When not to practice
Avoid handstands if bearing weight through your arms and hands or inverting is contraindicated for you or if you have any problems with your eyes or untreated high blood pressure. If you aren’t sure, check with your doctor before practicing.
Unless you already have a strong handstand practice, it is generally recommended to avoid handstanding during pregnancy.
Know Your Body Type
Students with broad shoulders: You will probably have the easiest time with this pose (although this pose is rarely “easy”) because your center of gravity is closest to the ground; if you have shorter arms and broad shoulders this can be particularly advantageous. Avoid muscling up and learn to lift up gracefully, activating core strength and alignment; follow the rest of the instructions provided above.
Students with shorter arms and shoulders that are either even with or smaller than their hips: Learning to handstand may take you longer than broad-shouldered students with shorter limbs whose wider base of support closer to the ground creates more stability. Stay focused on slow and graceful lifts and on all aspects of your balance!
Round bodies and those with shorter arms and narrow shoulders: Try using one or two straps around your upper arms. Because lifting up is a greater strength-building exercise for you, give yourself an advantage by standing on a ledge that’s slightly higher than your hands whenever possible—a surface that is safe to jump off and land on. Ask your teacher to accommodate you in advance. At one studio where I used to teach I was fortunate enough to have access to a one-foot-high, three-foot-deep bench. Often I will employ stages or ledges so that students can get a concrete experience of lifting safely in class. You can then find ways to innovate spaces at home. To do this safely, make sure that whatever is serving as the support is stable and first practice gaining strength and confidence lifting one leg at a time in the new space.

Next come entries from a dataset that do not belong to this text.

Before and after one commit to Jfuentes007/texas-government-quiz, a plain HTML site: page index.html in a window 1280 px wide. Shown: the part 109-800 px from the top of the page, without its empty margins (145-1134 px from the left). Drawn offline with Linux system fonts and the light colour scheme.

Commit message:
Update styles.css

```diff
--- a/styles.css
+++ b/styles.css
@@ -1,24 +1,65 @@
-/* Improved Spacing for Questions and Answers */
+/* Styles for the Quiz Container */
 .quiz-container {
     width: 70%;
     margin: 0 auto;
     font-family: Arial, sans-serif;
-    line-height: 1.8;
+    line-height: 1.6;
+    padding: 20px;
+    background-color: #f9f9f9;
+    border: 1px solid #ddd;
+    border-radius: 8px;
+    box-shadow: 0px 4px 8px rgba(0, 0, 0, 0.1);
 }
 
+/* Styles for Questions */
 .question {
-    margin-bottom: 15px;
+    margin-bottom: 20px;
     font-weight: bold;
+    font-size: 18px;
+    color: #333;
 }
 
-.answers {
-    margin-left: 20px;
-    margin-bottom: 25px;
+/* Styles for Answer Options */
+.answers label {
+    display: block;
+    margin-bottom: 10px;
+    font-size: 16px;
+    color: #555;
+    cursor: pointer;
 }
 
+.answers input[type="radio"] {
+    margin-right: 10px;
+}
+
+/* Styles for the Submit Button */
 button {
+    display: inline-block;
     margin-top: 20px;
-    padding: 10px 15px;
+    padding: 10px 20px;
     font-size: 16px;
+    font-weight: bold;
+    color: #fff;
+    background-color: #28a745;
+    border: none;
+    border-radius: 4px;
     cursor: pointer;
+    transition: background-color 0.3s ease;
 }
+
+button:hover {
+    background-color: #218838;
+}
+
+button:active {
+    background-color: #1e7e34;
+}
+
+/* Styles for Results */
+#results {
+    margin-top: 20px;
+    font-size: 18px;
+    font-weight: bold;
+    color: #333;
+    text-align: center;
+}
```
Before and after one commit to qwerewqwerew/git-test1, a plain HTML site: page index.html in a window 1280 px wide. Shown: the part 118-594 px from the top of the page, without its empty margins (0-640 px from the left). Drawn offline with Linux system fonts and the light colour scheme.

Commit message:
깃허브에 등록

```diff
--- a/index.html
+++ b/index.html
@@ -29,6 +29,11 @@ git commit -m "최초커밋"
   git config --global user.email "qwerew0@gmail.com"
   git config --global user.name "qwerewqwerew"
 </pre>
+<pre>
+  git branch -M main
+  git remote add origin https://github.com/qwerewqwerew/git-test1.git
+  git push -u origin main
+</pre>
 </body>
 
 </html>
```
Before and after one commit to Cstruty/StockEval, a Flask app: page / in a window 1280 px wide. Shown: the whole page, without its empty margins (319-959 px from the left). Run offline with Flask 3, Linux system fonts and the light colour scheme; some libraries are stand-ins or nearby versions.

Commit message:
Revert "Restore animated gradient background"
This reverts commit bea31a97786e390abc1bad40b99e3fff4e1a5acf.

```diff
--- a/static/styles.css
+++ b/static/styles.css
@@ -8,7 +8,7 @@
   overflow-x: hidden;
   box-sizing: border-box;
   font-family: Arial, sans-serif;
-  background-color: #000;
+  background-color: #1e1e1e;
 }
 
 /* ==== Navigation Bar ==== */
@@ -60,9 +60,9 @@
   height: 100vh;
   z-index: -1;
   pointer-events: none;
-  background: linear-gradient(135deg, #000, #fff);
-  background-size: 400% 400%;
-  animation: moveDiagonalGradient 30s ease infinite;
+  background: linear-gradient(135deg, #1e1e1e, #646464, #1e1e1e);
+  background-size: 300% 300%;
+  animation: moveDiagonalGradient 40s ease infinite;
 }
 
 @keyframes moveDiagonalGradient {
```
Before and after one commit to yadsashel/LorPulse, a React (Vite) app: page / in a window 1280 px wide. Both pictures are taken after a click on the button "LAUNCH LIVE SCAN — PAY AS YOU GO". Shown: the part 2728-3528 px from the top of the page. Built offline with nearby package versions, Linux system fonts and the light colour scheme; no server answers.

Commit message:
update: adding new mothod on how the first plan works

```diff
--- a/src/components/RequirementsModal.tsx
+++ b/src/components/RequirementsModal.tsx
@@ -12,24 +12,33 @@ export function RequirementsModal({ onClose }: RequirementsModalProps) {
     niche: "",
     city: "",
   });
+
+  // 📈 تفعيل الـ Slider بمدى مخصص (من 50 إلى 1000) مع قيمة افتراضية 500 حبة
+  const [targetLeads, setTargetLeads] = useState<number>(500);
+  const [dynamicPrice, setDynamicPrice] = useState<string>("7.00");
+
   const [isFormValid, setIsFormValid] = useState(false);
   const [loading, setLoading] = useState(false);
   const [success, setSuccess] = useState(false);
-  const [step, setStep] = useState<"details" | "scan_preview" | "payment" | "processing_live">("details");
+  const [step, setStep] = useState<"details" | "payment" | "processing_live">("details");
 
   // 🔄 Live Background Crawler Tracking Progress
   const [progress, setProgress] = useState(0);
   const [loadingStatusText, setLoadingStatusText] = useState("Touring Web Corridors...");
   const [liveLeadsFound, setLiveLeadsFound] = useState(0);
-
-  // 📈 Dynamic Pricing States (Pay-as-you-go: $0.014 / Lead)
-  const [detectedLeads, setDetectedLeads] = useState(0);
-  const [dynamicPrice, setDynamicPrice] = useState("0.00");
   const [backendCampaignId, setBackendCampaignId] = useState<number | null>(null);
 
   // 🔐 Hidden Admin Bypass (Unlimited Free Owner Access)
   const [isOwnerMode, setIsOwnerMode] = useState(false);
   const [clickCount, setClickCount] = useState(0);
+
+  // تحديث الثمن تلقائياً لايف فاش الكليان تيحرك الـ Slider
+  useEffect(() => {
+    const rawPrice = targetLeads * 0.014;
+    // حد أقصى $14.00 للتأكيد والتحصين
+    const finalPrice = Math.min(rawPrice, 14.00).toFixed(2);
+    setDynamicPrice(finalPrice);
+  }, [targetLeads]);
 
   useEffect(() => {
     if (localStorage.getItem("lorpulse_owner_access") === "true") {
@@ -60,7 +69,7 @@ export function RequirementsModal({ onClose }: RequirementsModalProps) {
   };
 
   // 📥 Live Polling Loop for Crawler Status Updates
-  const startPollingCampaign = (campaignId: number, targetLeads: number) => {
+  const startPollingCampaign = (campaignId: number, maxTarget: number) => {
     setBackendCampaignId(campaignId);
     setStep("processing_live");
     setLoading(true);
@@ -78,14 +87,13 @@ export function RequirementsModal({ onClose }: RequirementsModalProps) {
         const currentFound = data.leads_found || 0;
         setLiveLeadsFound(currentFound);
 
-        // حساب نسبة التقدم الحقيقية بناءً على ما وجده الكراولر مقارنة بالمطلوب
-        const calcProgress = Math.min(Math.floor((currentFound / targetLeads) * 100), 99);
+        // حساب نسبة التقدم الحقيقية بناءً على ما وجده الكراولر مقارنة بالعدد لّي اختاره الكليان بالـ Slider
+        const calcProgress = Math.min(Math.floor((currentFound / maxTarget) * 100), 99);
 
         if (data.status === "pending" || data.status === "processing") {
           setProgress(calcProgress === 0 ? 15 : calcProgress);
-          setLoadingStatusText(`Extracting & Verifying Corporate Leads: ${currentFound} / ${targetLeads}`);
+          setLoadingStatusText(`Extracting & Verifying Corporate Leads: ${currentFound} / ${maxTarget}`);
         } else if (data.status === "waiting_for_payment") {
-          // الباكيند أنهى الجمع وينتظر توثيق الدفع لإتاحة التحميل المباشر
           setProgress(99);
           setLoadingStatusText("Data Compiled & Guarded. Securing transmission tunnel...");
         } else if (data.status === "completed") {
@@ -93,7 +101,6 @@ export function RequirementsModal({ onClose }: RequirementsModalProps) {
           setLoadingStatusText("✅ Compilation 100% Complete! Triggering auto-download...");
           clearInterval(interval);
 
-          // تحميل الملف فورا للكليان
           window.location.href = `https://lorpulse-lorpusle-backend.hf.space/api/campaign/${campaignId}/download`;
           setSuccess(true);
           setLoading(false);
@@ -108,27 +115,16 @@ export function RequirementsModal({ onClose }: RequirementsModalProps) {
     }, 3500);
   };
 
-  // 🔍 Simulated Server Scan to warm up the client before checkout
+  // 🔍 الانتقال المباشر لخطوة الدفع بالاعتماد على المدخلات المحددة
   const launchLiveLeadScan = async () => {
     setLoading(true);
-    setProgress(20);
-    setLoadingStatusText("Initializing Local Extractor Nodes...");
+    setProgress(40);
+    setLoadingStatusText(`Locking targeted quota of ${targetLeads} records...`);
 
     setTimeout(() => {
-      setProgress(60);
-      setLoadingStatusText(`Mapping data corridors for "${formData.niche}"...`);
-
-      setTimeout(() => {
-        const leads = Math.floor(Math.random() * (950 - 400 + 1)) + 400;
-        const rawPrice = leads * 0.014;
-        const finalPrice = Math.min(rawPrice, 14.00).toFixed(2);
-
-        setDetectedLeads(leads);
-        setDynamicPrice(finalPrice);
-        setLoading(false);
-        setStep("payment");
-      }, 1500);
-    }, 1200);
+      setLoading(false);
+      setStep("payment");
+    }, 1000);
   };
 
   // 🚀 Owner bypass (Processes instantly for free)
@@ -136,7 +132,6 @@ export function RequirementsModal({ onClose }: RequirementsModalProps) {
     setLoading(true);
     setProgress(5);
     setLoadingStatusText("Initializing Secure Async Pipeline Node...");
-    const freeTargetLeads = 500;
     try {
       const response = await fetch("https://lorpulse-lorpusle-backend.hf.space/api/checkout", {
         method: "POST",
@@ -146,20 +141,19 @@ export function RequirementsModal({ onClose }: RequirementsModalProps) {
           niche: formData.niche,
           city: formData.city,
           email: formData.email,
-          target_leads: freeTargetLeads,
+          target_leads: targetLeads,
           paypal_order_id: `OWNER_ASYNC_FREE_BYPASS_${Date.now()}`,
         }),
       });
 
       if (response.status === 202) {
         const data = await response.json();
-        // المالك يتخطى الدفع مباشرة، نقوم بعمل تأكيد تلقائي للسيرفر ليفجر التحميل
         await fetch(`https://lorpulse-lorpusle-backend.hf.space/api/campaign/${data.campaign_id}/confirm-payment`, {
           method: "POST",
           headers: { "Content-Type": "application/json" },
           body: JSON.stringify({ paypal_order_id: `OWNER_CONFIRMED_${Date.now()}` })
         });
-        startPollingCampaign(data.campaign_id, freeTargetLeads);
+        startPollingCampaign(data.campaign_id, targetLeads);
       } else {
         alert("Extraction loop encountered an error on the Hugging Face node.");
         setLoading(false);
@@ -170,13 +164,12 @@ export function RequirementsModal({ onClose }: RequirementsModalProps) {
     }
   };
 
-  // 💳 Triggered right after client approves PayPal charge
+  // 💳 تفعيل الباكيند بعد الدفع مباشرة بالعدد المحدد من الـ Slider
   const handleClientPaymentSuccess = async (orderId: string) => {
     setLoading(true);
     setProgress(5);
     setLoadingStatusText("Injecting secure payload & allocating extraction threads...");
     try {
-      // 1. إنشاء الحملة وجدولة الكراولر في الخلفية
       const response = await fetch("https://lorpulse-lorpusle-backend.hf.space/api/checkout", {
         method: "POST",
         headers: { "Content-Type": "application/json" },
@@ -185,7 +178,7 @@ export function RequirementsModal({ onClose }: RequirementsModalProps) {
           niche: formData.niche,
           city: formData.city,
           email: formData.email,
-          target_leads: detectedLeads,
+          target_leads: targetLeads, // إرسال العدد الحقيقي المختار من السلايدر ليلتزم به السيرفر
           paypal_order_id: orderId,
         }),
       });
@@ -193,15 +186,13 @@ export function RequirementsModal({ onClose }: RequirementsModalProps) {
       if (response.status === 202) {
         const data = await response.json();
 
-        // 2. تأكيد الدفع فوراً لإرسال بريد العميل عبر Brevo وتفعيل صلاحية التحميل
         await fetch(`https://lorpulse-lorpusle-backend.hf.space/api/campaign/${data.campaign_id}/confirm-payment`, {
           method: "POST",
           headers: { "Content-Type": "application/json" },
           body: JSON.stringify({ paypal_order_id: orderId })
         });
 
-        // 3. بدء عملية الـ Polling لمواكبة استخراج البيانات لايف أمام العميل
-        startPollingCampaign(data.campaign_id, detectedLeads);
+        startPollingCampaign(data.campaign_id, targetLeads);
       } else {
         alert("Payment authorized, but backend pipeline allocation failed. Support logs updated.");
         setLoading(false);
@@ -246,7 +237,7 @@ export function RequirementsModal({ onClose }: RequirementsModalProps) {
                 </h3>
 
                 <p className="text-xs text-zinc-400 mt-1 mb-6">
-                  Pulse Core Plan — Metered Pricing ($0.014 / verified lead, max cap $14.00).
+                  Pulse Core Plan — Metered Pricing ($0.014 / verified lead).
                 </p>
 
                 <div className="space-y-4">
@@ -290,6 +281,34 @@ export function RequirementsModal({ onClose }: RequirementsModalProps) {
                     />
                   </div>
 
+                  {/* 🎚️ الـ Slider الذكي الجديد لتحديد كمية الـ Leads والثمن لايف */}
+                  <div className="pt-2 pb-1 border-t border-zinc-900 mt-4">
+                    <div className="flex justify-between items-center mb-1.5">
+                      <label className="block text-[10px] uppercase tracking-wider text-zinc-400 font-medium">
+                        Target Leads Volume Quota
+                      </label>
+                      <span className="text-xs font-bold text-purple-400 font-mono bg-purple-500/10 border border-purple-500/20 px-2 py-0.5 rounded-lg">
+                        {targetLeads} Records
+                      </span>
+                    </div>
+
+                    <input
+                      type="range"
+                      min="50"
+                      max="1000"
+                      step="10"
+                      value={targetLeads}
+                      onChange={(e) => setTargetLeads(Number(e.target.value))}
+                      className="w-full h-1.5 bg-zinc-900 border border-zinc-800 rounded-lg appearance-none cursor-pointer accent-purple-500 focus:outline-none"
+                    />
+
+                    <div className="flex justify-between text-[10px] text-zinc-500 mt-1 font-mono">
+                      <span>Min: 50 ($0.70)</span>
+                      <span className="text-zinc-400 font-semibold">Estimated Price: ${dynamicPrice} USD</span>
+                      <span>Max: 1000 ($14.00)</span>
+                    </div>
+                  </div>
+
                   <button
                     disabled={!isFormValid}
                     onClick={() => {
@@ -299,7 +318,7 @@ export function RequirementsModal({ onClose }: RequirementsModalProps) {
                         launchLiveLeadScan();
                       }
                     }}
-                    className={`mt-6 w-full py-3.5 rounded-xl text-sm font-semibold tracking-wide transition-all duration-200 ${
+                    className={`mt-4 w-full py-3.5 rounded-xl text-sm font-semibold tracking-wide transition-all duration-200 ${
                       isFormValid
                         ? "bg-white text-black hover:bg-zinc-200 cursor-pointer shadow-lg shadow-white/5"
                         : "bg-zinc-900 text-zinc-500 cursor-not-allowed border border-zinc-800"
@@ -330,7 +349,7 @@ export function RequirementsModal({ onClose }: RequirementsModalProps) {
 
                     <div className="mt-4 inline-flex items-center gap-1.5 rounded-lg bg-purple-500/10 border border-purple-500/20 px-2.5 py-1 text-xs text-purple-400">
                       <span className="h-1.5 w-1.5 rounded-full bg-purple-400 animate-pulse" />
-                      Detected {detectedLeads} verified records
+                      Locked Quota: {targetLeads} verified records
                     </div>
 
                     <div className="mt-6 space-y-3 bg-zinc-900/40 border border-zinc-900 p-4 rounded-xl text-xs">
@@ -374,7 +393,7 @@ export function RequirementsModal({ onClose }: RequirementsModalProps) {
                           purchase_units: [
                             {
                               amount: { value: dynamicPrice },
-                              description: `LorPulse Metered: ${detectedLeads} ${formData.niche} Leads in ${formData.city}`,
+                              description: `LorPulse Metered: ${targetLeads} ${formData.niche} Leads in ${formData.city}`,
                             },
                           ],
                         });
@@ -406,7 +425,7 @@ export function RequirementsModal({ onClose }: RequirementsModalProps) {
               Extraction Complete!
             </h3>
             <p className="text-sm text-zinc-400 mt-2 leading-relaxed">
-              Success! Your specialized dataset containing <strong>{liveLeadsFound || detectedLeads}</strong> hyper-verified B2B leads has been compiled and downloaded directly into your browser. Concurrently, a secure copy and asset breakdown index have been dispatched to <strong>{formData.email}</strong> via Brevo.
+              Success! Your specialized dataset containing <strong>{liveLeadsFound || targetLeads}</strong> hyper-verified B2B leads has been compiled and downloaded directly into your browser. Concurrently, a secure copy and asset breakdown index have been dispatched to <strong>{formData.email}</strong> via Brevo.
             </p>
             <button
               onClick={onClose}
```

As you can see, there’s no reason to wait to begin practicing a pose that has so many benefits, including injecting so much joy, energy, and confidence into your day!